With an experiment on the Chinese space station "Tiangong", European researchers want to track down the origin of so-called gamma-ray bursts. "In recent years, two possible models have prevailed," says astrophysicist Jochen Greiner from the Max Planck Institute for Extraterrestrial Physics (MPE) in Garching. "However, we can only make the ultimate decision between the two via the polarization of the gamma rays from these flashes."
The new "Polar 2" measuring device, in which the MPE is involved, is intended to record the direction of oscillation of the gamma-ray bursts. The European research team wants to determine whether the gamma radiation is polarized or not. So whether their waves all oscillate synchronously in one direction or chaotically mixed up.
China bears the costs
The instrument is being built at the University of Geneva and is being financed by the Swiss Space Agency (SSO). At the end of next year it is to be sent into space and mounted on the space station. "Polar-2" is one of about a dozen projects selected by the United Nations Office for Outer Space Affairs (UNOOSA) in 2019 for China's next space station. China bears the costs for operation and rocket launch.

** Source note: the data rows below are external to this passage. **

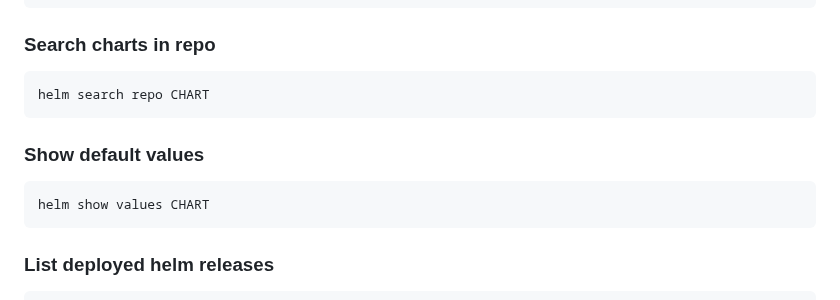
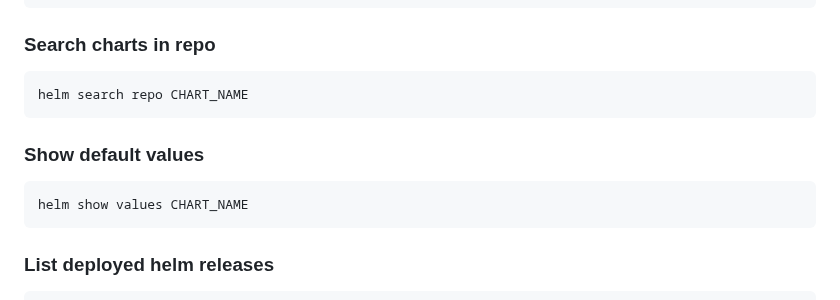
Before and after one commit to tta-mme/kubernetes-training, a Markdown page: README.md, the part around the change. Rendered like a GitHub page.

```diff
--- a/README.md
+++ b/README.md
@@ -115,10 +115,10 @@ kubectl delete service SERVICE_NAME -n NAMESPACE</code></pre>
 helm repo update</code></pre>
 
 ### Search charts in repo
-<pre><code>helm search repo CHART</code></pre>
+<pre><code>helm search repo CHART_NAME</code></pre>
 
 ### Show default values
-<pre><code>helm show values CHART</code></pre>
+<pre><code>helm show values CHART_NAME</code></pre>
 
 ### List deployed helm releases
 <pre><code>helm list</code></pre>
```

Gamma-ray bursts (GRBs) are the largest explosions in the universe. They are formed when a massive star explodes at the end of its life, or when two neutron stars merge. Although the lightning bolts were discovered more than 50 years ago, it has not yet been clarified how exactly they occur. The researchers want to get closer to an answer to these questions with the "Polar-2" project.